=== Work instruction ===
Copy the records exactly, every one of them.

=== Extracted data ===
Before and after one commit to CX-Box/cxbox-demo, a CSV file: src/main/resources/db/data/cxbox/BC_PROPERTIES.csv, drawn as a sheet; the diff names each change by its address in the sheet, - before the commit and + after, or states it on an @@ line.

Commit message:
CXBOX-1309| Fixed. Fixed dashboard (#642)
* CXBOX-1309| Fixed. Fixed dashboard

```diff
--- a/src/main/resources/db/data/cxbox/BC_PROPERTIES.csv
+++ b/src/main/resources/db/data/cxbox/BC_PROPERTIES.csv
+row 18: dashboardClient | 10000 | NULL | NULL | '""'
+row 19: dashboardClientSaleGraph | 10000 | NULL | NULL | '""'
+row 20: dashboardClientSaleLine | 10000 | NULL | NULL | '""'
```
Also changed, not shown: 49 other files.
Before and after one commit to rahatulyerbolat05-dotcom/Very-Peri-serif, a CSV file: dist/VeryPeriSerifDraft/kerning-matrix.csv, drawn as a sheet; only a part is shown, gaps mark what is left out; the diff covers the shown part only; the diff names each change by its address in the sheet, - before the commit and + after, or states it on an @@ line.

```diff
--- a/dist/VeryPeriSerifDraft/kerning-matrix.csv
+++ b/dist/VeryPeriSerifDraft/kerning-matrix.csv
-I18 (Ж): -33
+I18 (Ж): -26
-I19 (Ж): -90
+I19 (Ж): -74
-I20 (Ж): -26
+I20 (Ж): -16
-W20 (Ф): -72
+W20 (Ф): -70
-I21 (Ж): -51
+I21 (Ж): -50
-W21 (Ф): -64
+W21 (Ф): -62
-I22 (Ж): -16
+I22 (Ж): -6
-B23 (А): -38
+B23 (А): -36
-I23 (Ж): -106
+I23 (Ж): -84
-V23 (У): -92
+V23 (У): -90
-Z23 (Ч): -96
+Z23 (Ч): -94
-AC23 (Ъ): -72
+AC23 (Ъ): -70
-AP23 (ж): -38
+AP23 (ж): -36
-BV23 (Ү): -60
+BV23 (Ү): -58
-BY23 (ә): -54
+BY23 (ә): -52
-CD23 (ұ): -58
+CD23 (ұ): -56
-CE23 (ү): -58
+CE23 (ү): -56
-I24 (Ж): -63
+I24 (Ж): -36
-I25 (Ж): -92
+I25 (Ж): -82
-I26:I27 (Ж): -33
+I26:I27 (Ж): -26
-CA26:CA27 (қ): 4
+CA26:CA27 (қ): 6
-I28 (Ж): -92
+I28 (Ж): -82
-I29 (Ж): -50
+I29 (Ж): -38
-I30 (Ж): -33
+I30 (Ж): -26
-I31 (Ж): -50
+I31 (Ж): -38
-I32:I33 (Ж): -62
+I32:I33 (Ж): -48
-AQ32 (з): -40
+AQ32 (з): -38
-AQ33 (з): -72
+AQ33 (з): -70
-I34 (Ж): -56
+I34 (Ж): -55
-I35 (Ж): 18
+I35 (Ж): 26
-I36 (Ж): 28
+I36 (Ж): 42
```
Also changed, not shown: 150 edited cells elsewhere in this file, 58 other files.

=== Response below ===
Before and after one commit to CX-Box/cxbox-demo, a CSV file: src/main/resources/db/data/cxbox/BC_PROPERTIES.csv, drawn as a sheet; the diff names each change by its address in the sheet, - before the commit and + after, or states it on an @@ line.

Commit message:
CXBOX-1309| Fixed. Fixed dashboard (#642)
* CXBOX-1309| Fixed. Fixed dashboard

```diff
--- a/src/main/resources/db/data/cxbox/BC_PROPERTIES.csv
+++ b/src/main/resources/db/data/cxbox/BC_PROPERTIES.csv
+row 18: dashboardClient | 10000 | NULL | NULL | '""'
+row 19: dashboardClientSaleGraph | 10000 | NULL | NULL | '""'
+row 20: dashboardClientSaleLine | 10000 | NULL | NULL | '""'
```
Also changed, not shown: 49 other files.
Before and after one commit to rahatulyerbolat05-dotcom/Very-Peri-serif, a CSV file: dist/VeryPeriSerifDraft/kerning-matrix.csv, drawn as a sheet; only a part is shown, gaps mark what is left out; the diff covers the shown part only; the diff names each change by its address in the sheet, - before the commit and + after, or states it on an @@ line.

```diff
--- a/dist/VeryPeriSerifDraft/kerning-matrix.csv
+++ b/dist/VeryPeriSerifDraft/kerning-matrix.csv
-I18 (Ж): -33
+I18 (Ж): -26
-I19 (Ж): -90
+I19 (Ж): -74
-I20 (Ж): -26
+I20 (Ж): -16
-W20 (Ф): -72
+W20 (Ф): -70
-I21 (Ж): -51
+I21 (Ж): -50
-W21 (Ф): -64
+W21 (Ф): -62
-I22 (Ж): -16
+I22 (Ж): -6
-B23 (А): -38
+B23 (А): -36
-I23 (Ж): -106
+I23 (Ж): -84
-V23 (У): -92
+V23 (У): -90
-Z23 (Ч): -96
+Z23 (Ч): -94
-AC23 (Ъ): -72
+AC23 (Ъ): -70
-AP23 (ж): -38
+AP23 (ж): -36
-BV23 (Ү): -60
+BV23 (Ү): -58
-BY23 (ә): -54
+BY23 (ә): -52
-CD23 (ұ): -58
+CD23 (ұ): -56
-CE23 (ү): -58
+CE23 (ү): -56
-I24 (Ж): -63
+I24 (Ж): -36
-I25 (Ж): -92
+I25 (Ж): -82
-I26:I27 (Ж): -33
+I26:I27 (Ж): -26
-CA26:CA27 (қ): 4
+CA26:CA27 (қ): 6
-I28 (Ж): -92
+I28 (Ж): -82
-I29 (Ж): -50
+I29 (Ж): -38
-I30 (Ж): -33
+I30 (Ж): -26
-I31 (Ж): -50
+I31 (Ж): -38
-I32:I33 (Ж): -62
+I32:I33 (Ж): -48
-AQ32 (з): -40
+AQ32 (з): -38
-AQ33 (з): -72
+AQ33 (з): -70
-I34 (Ж): -56
+I34 (Ж): -55
-I35 (Ж): 18
+I35 (Ж): 26
-I36 (Ж): 28
+I36 (Ж): 42
```
Also changed, not shown: 150 edited cells elsewhere in this file, 58 other files.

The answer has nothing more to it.